Facebook is in trouble. Not because of the questionable success of its IPO or difficulty finding ways to commodify its services (although, the latter may be significant contributor to the issue). Google+ is in trouble for the same reason, albeit at the opposite end of the spectrum. The reason Facebook is in trouble is because of the fact that it’s signal-to-noise ratio is falling precipitously.
Back in the 1940s, Claude Shannon developed the idea of channel capacity as part of his Information Theory. He demonstrated that the effectiveness of a channel in conveying information was a function of it’s bandwidth and, given that bandwidth, how much of it could you fill with signal as compared to noise. The more signal relative to the amount of noise, the greater the capacity of that channel.
I’ve been a Facebook user for a long time. I joined about a year after it launched publicly. As such, I’ve been party to quite a bit of growth. Early on, it was more of a curiosity. Most of my early Facebook friends were the geekier or hipper of my acquaintances. Then, as word got out, more and more people began joining and connecting. My family, college friends, even grade school classmates began turning up in my friends list. Back then, the platform was primarily about the status update authored by the actual user. There was some “friction” to the sharing, but the consumption was largely frictionless. I was interested in most of what I saw.
Then, they opened the platform to third-party developers and the game updates began. Suddenly, I began having to scroll through pages full of Zynga updates about my friends obtaining Neapolitan Cows in Farmville to get to the next content of substance. Invitations to join Mob Wars began to clutter my inbox. I was able to filter some of the unwanted content out by explicitly hiding it from my stream, but the friction had been passed from the poster to the reader. Personally, I’m in favor of a little editorial rigor. There’s a reason newspapers don’t just publish reporters notes as they take them; spending some time to figure out how to communicate what you’re trying to communicate ensures that the reader’s time is well spent.

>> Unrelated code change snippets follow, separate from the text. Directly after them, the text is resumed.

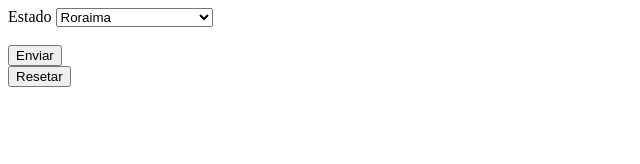
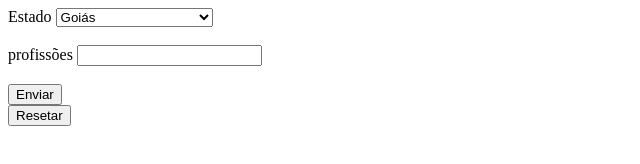
Before and after one commit to Wagonez/html-css, a plain HTML site: page exercicios/formulario3/index.html in a window 1280 px wide. Shown: the whole page, without its empty margins (0-640 px from the left). Drawn offline with Linux system fonts and the light colour scheme.

Commit message:
Update index.html

```diff
--- a/exercicios/formulario3/index.html
+++ b/exercicios/formulario3/index.html
@@ -22,10 +22,21 @@
 
                 <optgroup label="Região Sentro Oeste">
                     <option value="MT">Mato Grosso</option>
-                    <option value="GO">Goiás</option select>
+                    <option value="GO" selected>Goiás</option>
                     <option value="MS">Mato Grosso Do Sul</option>
                 </optgroup>
             </select>
+        </div><br>
+        <div>
+            <label for="ilist">profissões</label>
+          <input type="text" name="profi" id="ilist" list="listas">
+          <datalist id="listas">
+            <option>medico</option>
+            <option>engenheiro</option>
+            <option>dentista</option>
+            <option>agricultor</option>
+            <option>costureiro</option>
+          </datalist>
         </div><br>
         <div>
             <input type="submit" value="Enviar"><br>
```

The situation has only been worsened by Facebook’s attempts to find new content streams it can commodify. Now, my wall is polluted with trending videos, articles my friends have glanced at, ads (sometimes hilariously incorrect in their demographic assessment of me), and interactions largely between people whom I don’t know (because one of my friends liked the initial post). I have to scan quite a bit of content to turn up anything I’m actually interested in.
On the plus side, the signal is still strong on Facebook. That’s where the people who can create the content that I am interested in (friends, family, colleagues, etc.) have set up social shop. Unfortunately, the content that my friends have explicitly chosen to share is being overwhelmed by content that they either didn’t really chose to share or is being algorithmically chosen by the platform.
Google+ has very low noise. In fact, the whole concept of circles is designed to reduce noise. It puts a little more pressure on the poster to consider which of their circles would be interested in a particular piece of content, but the result is a content stream that is fairly pure and I am generally interested in much of what’s posted in my stream. However, the signal strength on Google+ just isn’t that great. There is a handful of people with whom I have connected that are always generating great content, but the diversity of content just isn’t the same as id was during the golden age of Facebook.
In both cases, the issue is that either signal is not strong enough or the noise is just too loud for the user to be getting optimized channel capacity.